**Work order**.
Find each line below where the word "README" occurs, and copy it.

++++++++++

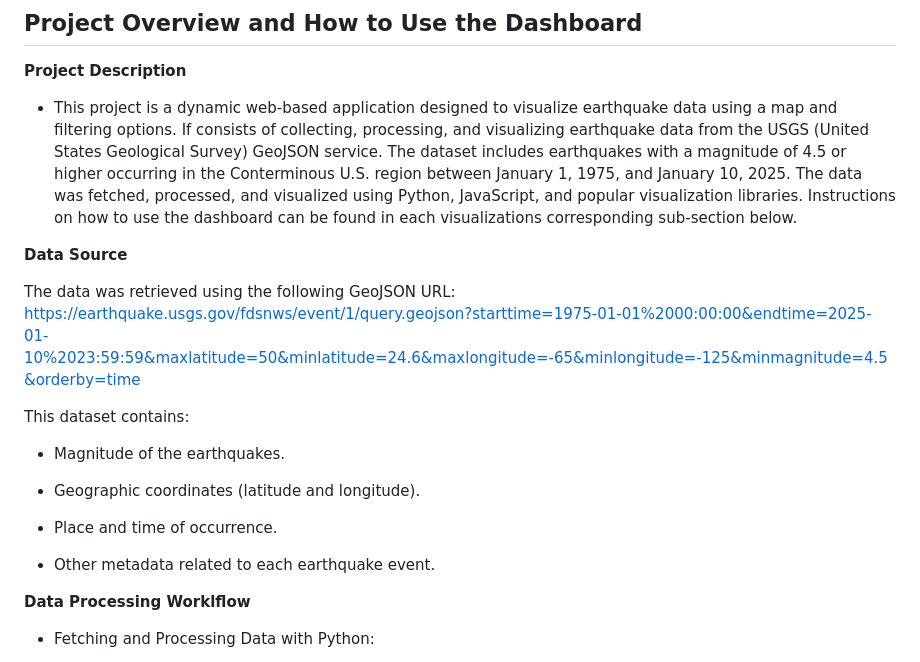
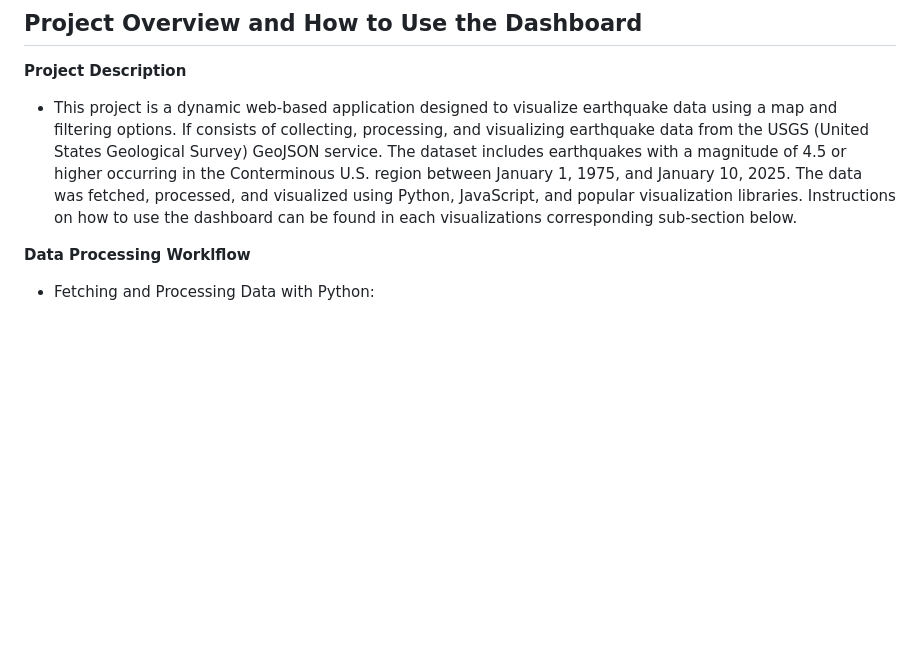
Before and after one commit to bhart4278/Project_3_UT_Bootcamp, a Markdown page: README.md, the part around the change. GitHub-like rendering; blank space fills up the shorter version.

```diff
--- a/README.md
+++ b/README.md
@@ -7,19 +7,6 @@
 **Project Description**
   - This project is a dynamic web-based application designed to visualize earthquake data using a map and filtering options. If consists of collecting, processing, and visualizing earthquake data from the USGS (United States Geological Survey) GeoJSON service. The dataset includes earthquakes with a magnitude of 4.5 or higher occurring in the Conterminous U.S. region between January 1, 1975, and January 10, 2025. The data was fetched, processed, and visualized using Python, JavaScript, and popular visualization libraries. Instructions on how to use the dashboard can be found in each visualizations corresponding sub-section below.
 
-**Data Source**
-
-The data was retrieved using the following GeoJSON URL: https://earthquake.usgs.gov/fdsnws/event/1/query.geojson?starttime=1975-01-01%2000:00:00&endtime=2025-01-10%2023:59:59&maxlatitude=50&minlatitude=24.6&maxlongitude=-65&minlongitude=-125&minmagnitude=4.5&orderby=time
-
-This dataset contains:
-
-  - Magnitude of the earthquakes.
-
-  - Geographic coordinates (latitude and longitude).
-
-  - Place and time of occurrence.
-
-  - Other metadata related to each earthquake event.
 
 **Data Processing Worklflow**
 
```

++++++++++

**Written answer**.
Before and after one commit to bhart4278/Project_3_UT_Bootcamp, a Markdown page: README.md, the part around the change. GitHub-like rendering; blank space fills up the shorter version.
--- a/README.md
+++ b/README.md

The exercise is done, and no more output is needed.